By Charlie Osewalt | 16 April 2014 | Comments (1)

Easter Sunday: '...a better resurrection'

Speaking about people of faith, the writer of Hebrews states,

'...Through acts of faith, they toppled kingdoms, made justice work, took the promises for themselves. They were protected from lions, fires, and sword thrusts, turned disadvantage to advantage, won battles, routed alien armies. Women received their loved ones back from the dead. There were those who, under torture, refused to give in and go free, preferring something better: resurrection.' Hebrews 11: 33-35, The Message
Abel, Abraham, Sarah, Noah, David, and so many others that the writer is unable to list them all, were and are part of a great narrative: the weak and marginalized win.
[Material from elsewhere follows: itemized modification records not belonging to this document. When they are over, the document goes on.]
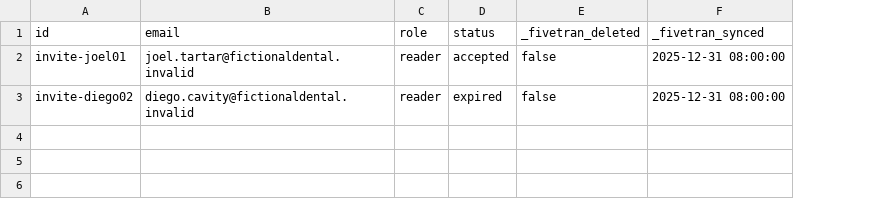
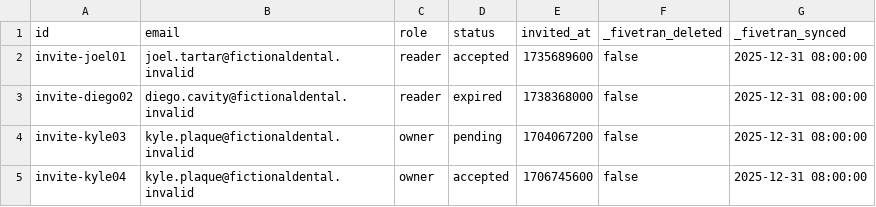
Before and after one commit to fivetran/dbt_ai_reporting, a CSV file: integration_tests/seeds/openai_invite.csv, drawn as a sheet; the diff names each change by its address in the sheet, - before the commit and + after, or states it on an @@ line.

```diff
--- a/integration_tests/seeds/openai_invite.csv
+++ b/integration_tests/seeds/openai_invite.csv
+column E (invited_at), rows 2-3: 1735689600 | 1738368000
+row 4: invite-kyle03 | kyle.plaque@fictionaldental.invalid | owner | pending | 1704067200 | false | 2025-12-31 08:00:00
+row 5: invite-kyle04 | kyle.plaque@fictionaldental.invalid | owner | accepted | 1706745600 | false | 2025-12-31 08:00:00
```
Also changed, not shown: integration_tests/seeds/openai_compliance_costs_organization_log.csv, integration_tests/seeds/openai_compliance_costs_organization_log_billing.csv, 5 other files.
Prayers are answered; Faith is rewarded in the here and now. It's what we want to hear: trust, obey and believe and all ends well. Somehow this is going to work out. But, then comes verse 35: 'There were those who, under torture, refused to give in and go free, preferring something better: resurrection.' Sometimes - a lot of the time actually - the underdog loses; the marginalized are forgotten by the world. Nobody seems to care about the tortured, the abused, the hated and the persecuted. In Ancient or Modern times, people suffer and their suffering frames and forms their beliefs.

Till Jesus rose. Then everything changed.
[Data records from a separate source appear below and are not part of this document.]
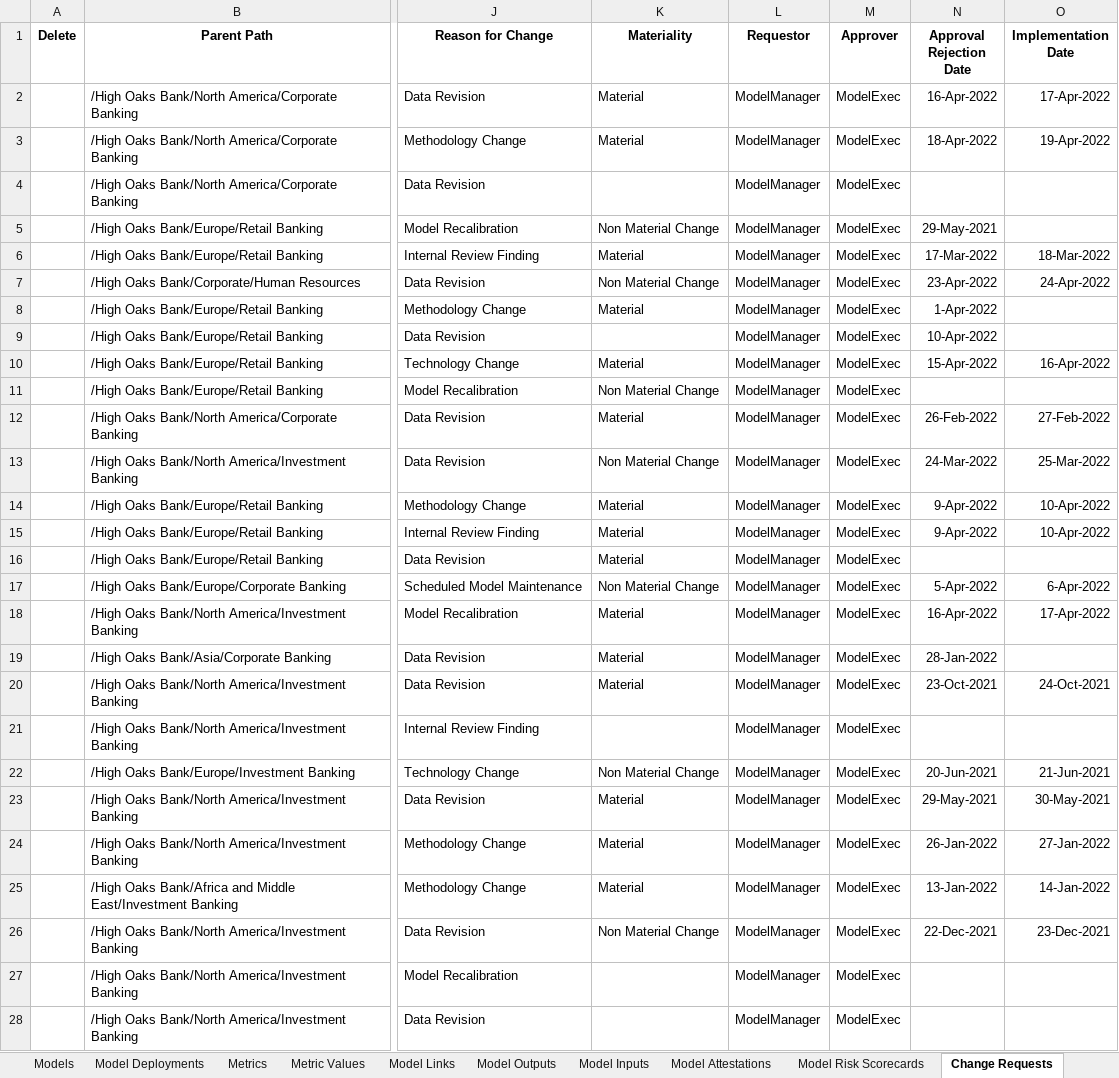
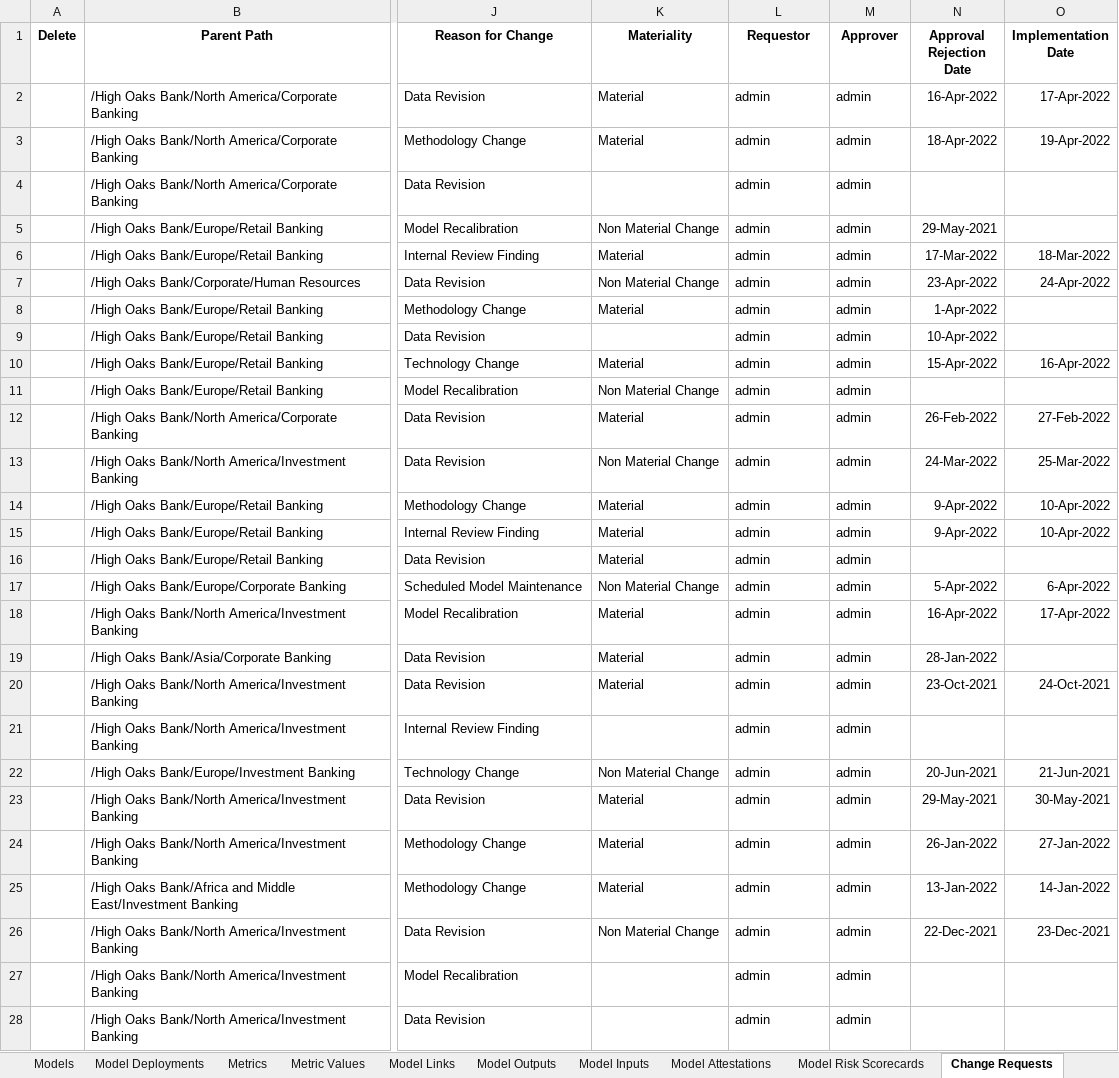
Before and after one commit to CloudPak-Outcomes/Outcomes-Projects, an Excel workbook: watsonx-governance-l4/openpages-sample-files/High_Oaks_All_MRG_Content.xlsx, sheet Change Requests, drawn as a sheet; only a part is shown, gaps mark what is left out; values as stored, in another font and other column widths than the file's, no borders; the diff covers the shown part only; the diff names each change by its address in the sheet, - before the commit and + after, or states it on an @@ line.

```diff
--- a/watsonx-governance-l4/openpages-sample-files/High_Oaks_All_MRG_Content.xlsx (sheet Change Requests)
+++ b/watsonx-governance-l4/openpages-sample-files/High_Oaks_All_MRG_Content.xlsx (sheet Change Requests)
-L2:L28 (Requestor): ModelManager
+L2:L28 (Requestor): admin
-M2:M28 (Approver): ModelExec
+M2:M28 (Approver): admin
```
Also changed, not shown: 28 edited cells elsewhere in this sheet, sheet Models, sheet Metric Values, sheet Metrics, sheet Model Use Cases, sheet Reviews, sheet Model Deployments, 10 more sheets, other sheet tabs.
Here are some pre-resurrection beliefs from the first century:

  • Gentiles/pagans could not believe in a bodily resurrection. For them, the soul was good; body corrupt. A body resurrected was not just inconceivable but intensely undesirable.
  • Jews believed in an individual powerful messiah. For them, the material world was good. For them death was not liberation from a corrupt body, but tragic. They had a belief in a resurrection at the end of the world for all; but not in history, not while the rest of the world was in suffering.
  • No people group at that time believed in a bodily resurrection.

People could not believe in a bodily resurrection because no one had even imagined one.
Till Jesus rose.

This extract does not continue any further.